On a whim while passing through Chicago O’Hare a few weeks ago, I picked up a novel for the combination of its title—Great Circle—and the sketch of a diving biplane on its cover. But it wasn’t without a certain amount of trepidation. It’s a tall order to weave realistic flying into a fictional piece, especially when the author is not themselves a pilot.
But with raves from the New York Times Book Review and a Booker Prize Finalist seal jumping out at me—along with the need to have something analog for the airplane flight ahead—I took a chance. I’m glad I did.
The novel follows twin plots—that of pilot Marian Graves starting in 1914, and the actor Hadley Baxter, who is to play her in a movie of her life in the present (pre-pandemic) day. As Hadley researches for the role, she gets the sense that there’s more to the story of Marian than has been captured in the books written about her. And she’s correct.
Drawing from Past Pilots
Shipstead drew Marian as a composite of several famous women pilots who attempted bold crossings or circumnavigations, as well as those who served during World War II in the Women Airforce Service Pilots (WASP) and the women’s division of the British Air Transport Auxiliary (ATA). In fact, Jackie Cochran makes an appearance, as do the Lindberghs.
There’s much opportunity for Shipstead to strike a false note, but she rarely misses. From Marian’s early days flying bootleg alcohol across the Canadian border in Montana, to her flying time up in Alaska, she manages to make her sound like a true pilot. Too, when Marian is called to join the ATA and meets with Jackie herself, she gets many of her well-known details right.
Where I Got Lost
The only place when I lost my “willing suspension of disbelief”—required to truly lose yourself in a story—came near the end. After the war, having lost so much, she embarks on a circumnavigation that will take her pole to pole, North to South in 1948 to 1949. She takes a navigator along—another man with whom she shares a tragic past—and he’s not a pilot. They are flying a surplus Douglas C-47—and with that, my radar went up, having spent many years researching the DC-3 variants for my own work.
I’m not going to spoil the plot, but I decided to cut the author a bit of slack. Can you guess why?

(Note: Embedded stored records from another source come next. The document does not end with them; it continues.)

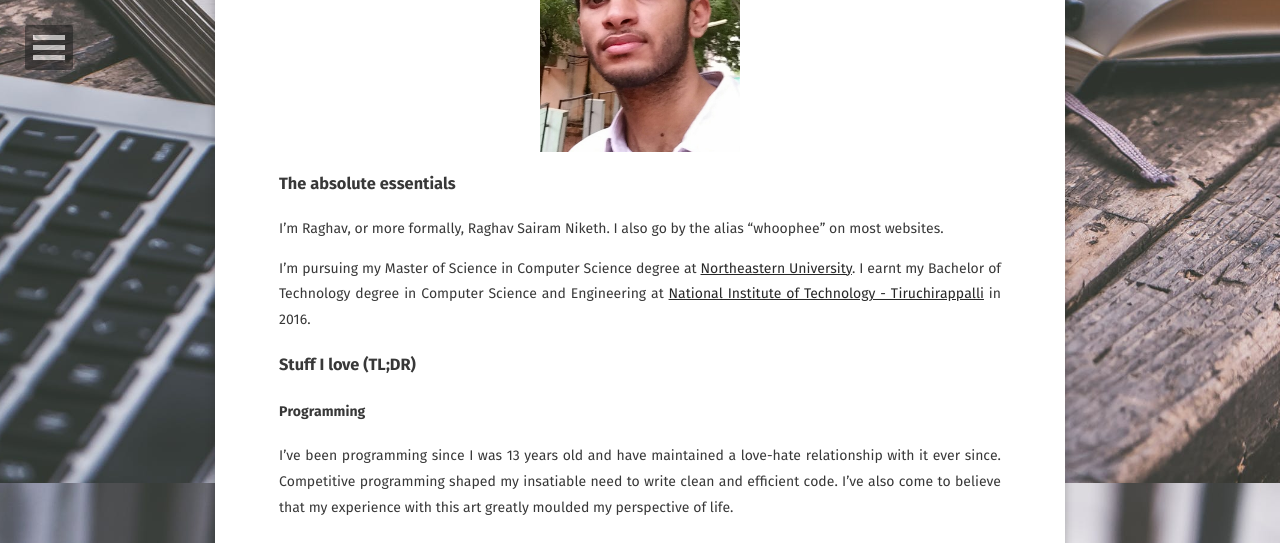
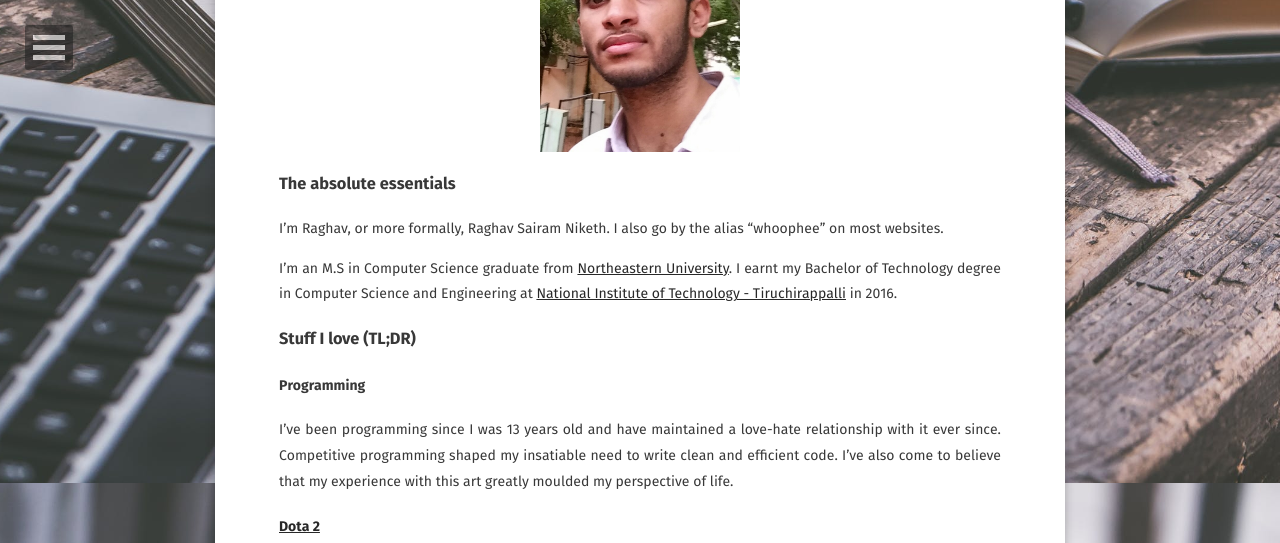
Before and after one commit to whoophee/whoophee.github.io, a Jekyll site: the page built from about/index.md, in a window 1280 px wide and 900 px high, scrolled down 417 px, cut to the strip 0-543 px from the top of the window. Built offline with Jekyll 4.4.1, drawn with Linux system fonts in a browser that asks for light colours; some web fonts are replaced.

Commit message:
updated resume

```diff
--- a/about/index.md
+++ b/about/index.md
@@ -11,7 +11,7 @@
 ### The absolute essentials
 I'm Raghav, or more formally, Raghav Sairam Niketh. I also go by the alias "whoophee" on most websites.
 
-I'm pursuing my Master of Science in Computer Science degree at [Northeastern University](https://www.ccis.northeastern.edu/). I earnt my Bachelor of Technology degree in Computer Science and Engineering at [National Institute of Technology - Tiruchirappalli](https://www.nitt.edu/) in 2016.
+I'm an M.S in Computer Science graduate from [Northeastern University](https://www.ccis.northeastern.edu/). I earnt my Bachelor of Technology degree in Computer Science and Engineering at [National Institute of Technology - Tiruchirappalli](https://www.nitt.edu/) in 2016.
 
 ### Stuff I love (TL;DR)
 #### Programming
```
Also changed, not shown: 1 other file.
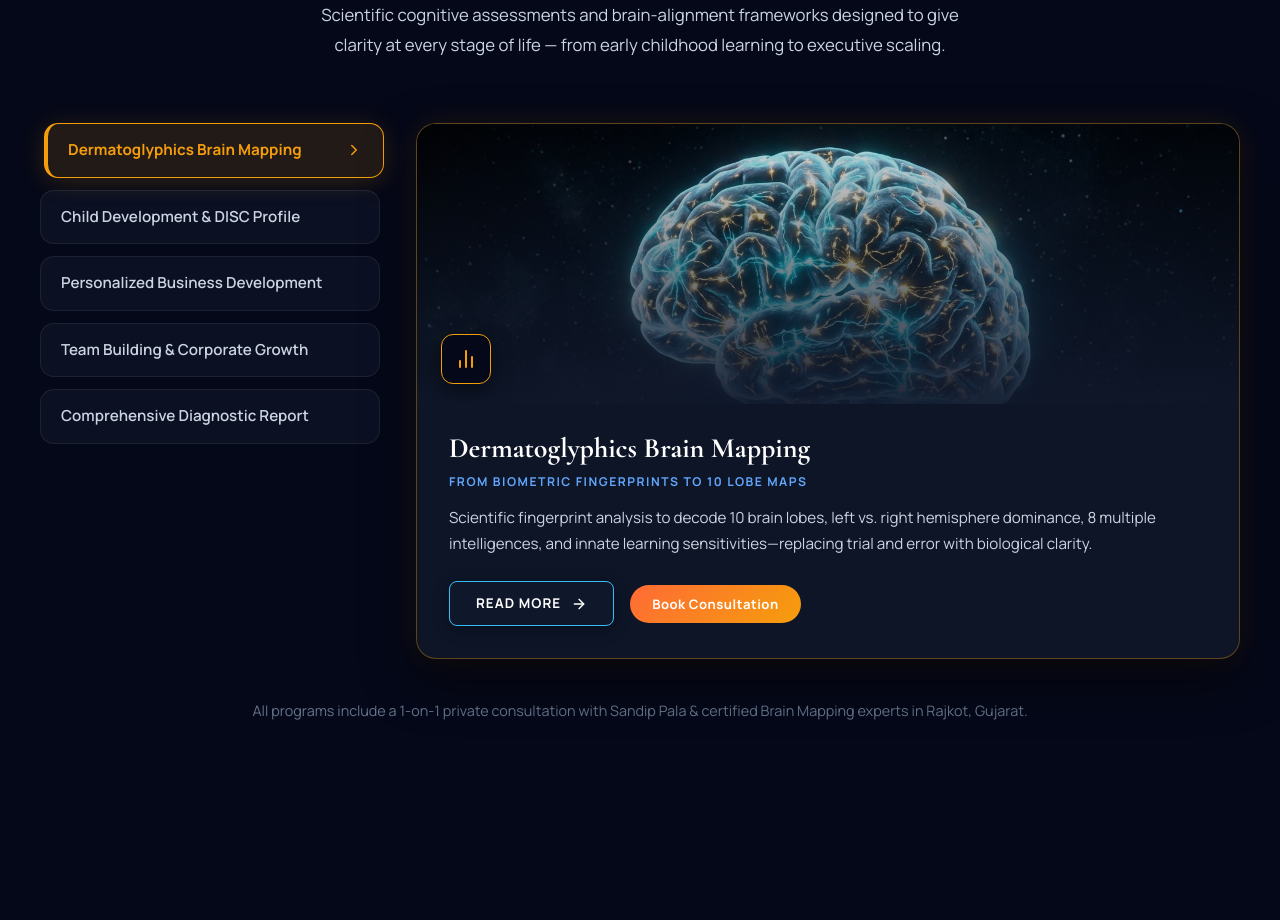
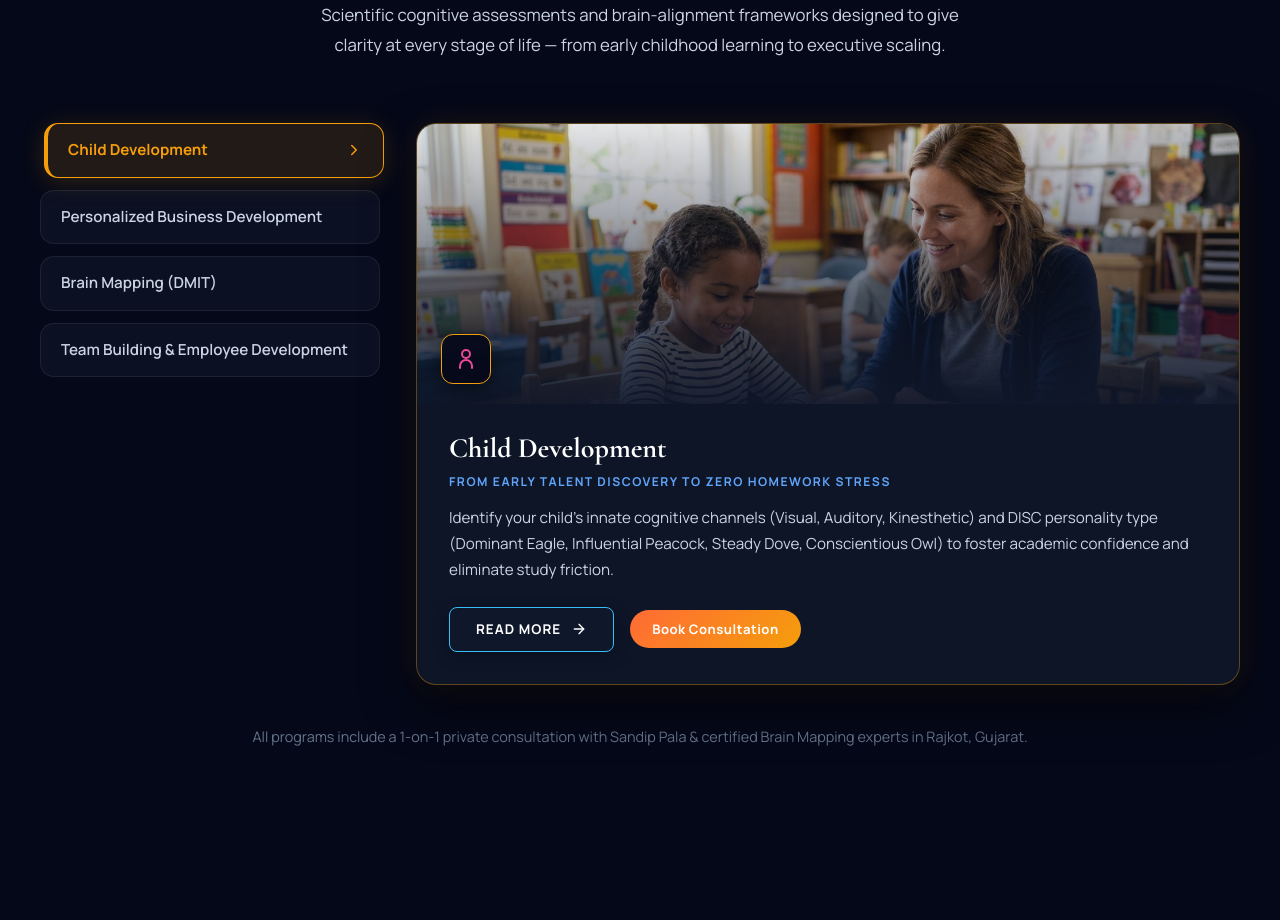
Before and after one commit to fuertenitesh-sys/ManasMatrix_Latest, a React (Vite) app: page / in a window 1280 px wide. Shown: the part 3540-4460 px from the top of the page. Built offline with nearby package versions, Linux system fonts and the light colour scheme.

Commit message:
Update Programs list to exactly 4 items with exact requested program names

```diff
--- a/src/components/Programs/Programs.jsx
+++ b/src/components/Programs/Programs.jsx
@@ -13,18 +13,8 @@ import './Programs.css';
 
 const programsData = [
   {
-    id: 'dmit',
-    title: 'Dermatoglyphics Brain Mapping',
-    tagline: 'FROM BIOMETRIC FINGERPRINTS TO 10 LOBE MAPS',
-    desc: 'Scientific fingerprint analysis to decode 10 brain lobes, left vs. right hemisphere dominance, 8 multiple intelligences, and innate learning sensitivities—replacing trial and error with biological clarity.',
-    image: '/card_brain_dmit.jpg',
-    icon: <BarChartIcon size={24} color="#F59E0B" />,
-    badge: 'Most Popular',
-    detailPath: '/programs/brain-mapping'
-  },
-  {
     id: 'child',
-    title: 'Child Development & DISC Profile',
+    title: 'Child Development',
     tagline: 'FROM EARLY TALENT DISCOVERY TO ZERO HOMEWORK STRESS',
     desc: 'Identify your child\'s innate cognitive channels (Visual, Auditory, Kinesthetic) and DISC personality type (Dominant Eagle, Influential Peacock, Steady Dove, Conscientious Owl) to foster academic confidence and eliminate study friction.',
     image: '/card_child_dev.jpg',
@@ -43,24 +33,24 @@ const programsData = [
     detailPath: '/programs/business-development'
   },
   {
+    id: 'dmit',
+    title: 'Brain Mapping (DMIT)',
+    tagline: 'FROM BIOMETRIC FINGERPRINTS TO 10 LOBE MAPS',
+    desc: 'Scientific fingerprint analysis to decode 10 brain lobes, left vs. right hemisphere dominance, 8 multiple intelligences, and innate learning sensitivities—replacing trial and error with biological clarity.',
+    image: '/card_brain_dmit.jpg',
+    icon: <BarChartIcon size={24} color="#F59E0B" />,
+    badge: 'Most Popular',
+    detailPath: '/programs/brain-mapping'
+  },
+  {
     id: 'team',
-    title: 'Team Building & Corporate Growth',
+    title: 'Team Building & Employee Development',
     tagline: 'FROM CONFLICT TO HIGH-PERFORMANCE TEAM SYNERGY',
     desc: 'Build resilient, high-output corporate teams by evaluating individual brain lobe distributions, communication styles, and leadership traits—optimizing delegation and preventing workplace burnout.',
     image: '/card_team_build.jpg',
     icon: <UsersIcon size={24} color="#10B981" />,
     badge: 'Teams & HR',
     detailPath: '/programs/team-building'
-  },
-  {
-    id: 'report',
-    title: 'Comprehensive Diagnostic Report',
-    tagline: 'FROM 68+ PAGE PRINTED REPORT TO LIFETIME ROADMAP',
-    desc: 'In-depth printed diagnostic report covering 10 brain lobes, 8 multiple intelligences, quotient assessment (IQ, EQ, CQ, AQ), and lifetime actionable remediation plans verified across neuroscience and genetics.',
-    image: '/brain_report.jpg',
-    icon: <BarChartIcon size={24} color="#C084FC" />,
-    badge: '68+ Page Report',
-    detailPath: '/about'
   }
 ];
 
```
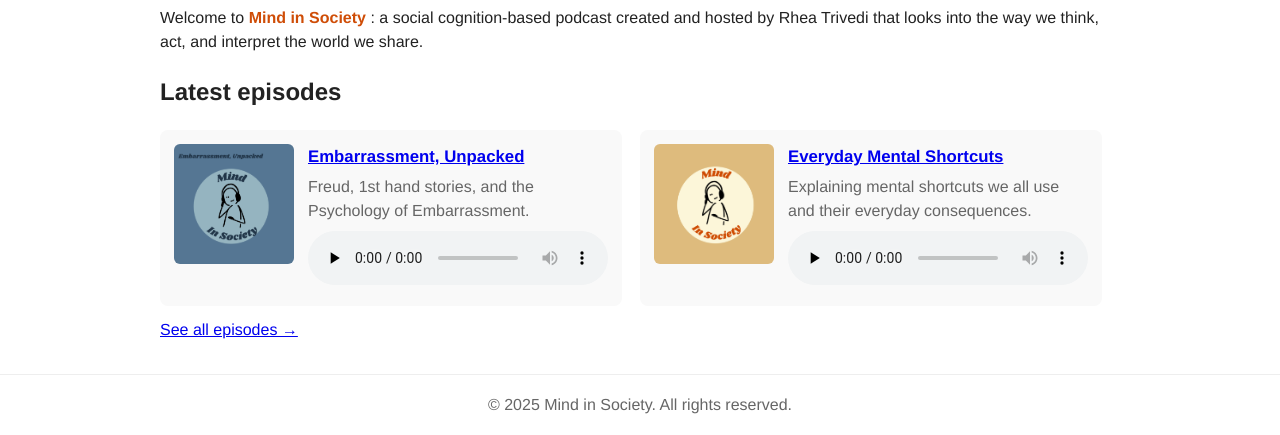
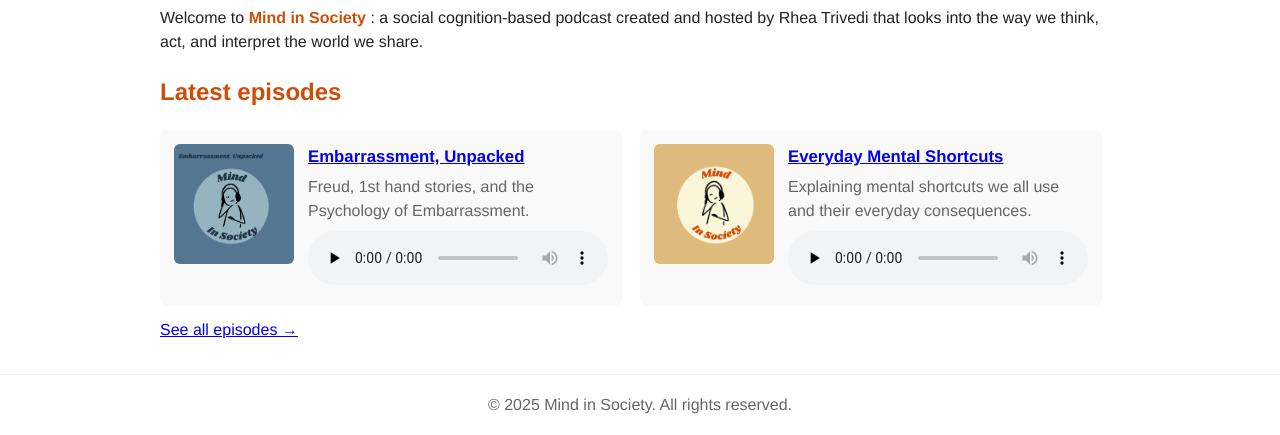
Before and after one commit to rheabeatrice/rheabeatrice.github.io, a plain HTML site: page index.html in a window 1280 px wide. Shown: the part 384-819 px from the top of the page. Drawn offline with Linux system fonts and the light colour scheme.

Commit message:
Update index.html

```diff
--- a/index.html
+++ b/index.html
@@ -18,7 +18,7 @@
 
 
     <section class="latest-episodes">
-      <h2>Latest episodes</h2>
+      <h2 class="mind">Latest episodes</h2>
       <div id="latest-list" class="episode-grid"></div>
       <p class="see-all"><a href="episodes.html">See all episodes →</a></p>
     </section>
```
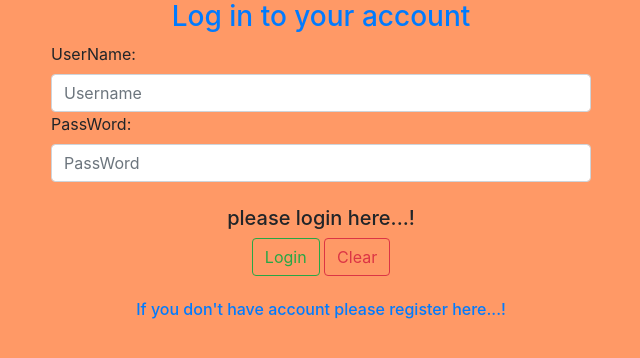
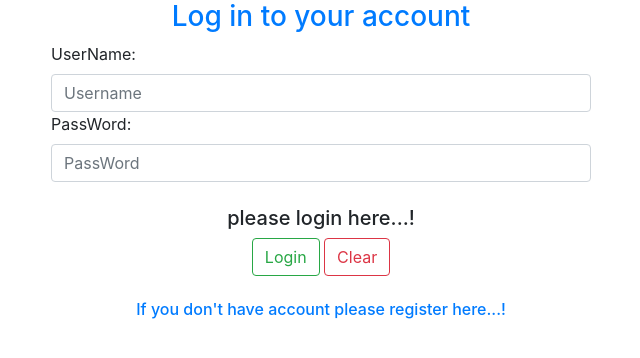
Before and after one commit to kerlasuresh/socialmedia, a Django app: page /loginview in a window 1280 px wide. Shown: the top 358 px of the page, without its empty margins (319-959 px from the left). Run offline with Django 4.2, Linux system fonts and the light colour scheme.

Commit message:
some changes in loginhtml

```diff
--- a/src/templates/loginform.html
+++ b/src/templates/loginform.html
@@ -6,9 +6,9 @@
     {% include 'cdnlines.html' %}
   </head>
   <style media="screen">
-    body{
+    {% comment %} body{
       background-color:#ff9966;
-    }
+    } {% endcomment %}
   </style>
   <body>
       <h3 class="text-center text-primary">Log in to your account</h3>
```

It’s like a certain plot twist in Top Gun: Maverick, which I am also not going to spoil, where I had to just go along with the thread. The work of an author of historical fiction—like the scriptwriter for a blockbuster sequel—has a tough job with those of us in the skeptical crowd, who fancy ourselves experts. If you like a good story about the golden age of aviation, I think you’ll be able to fly along on the Great Circle.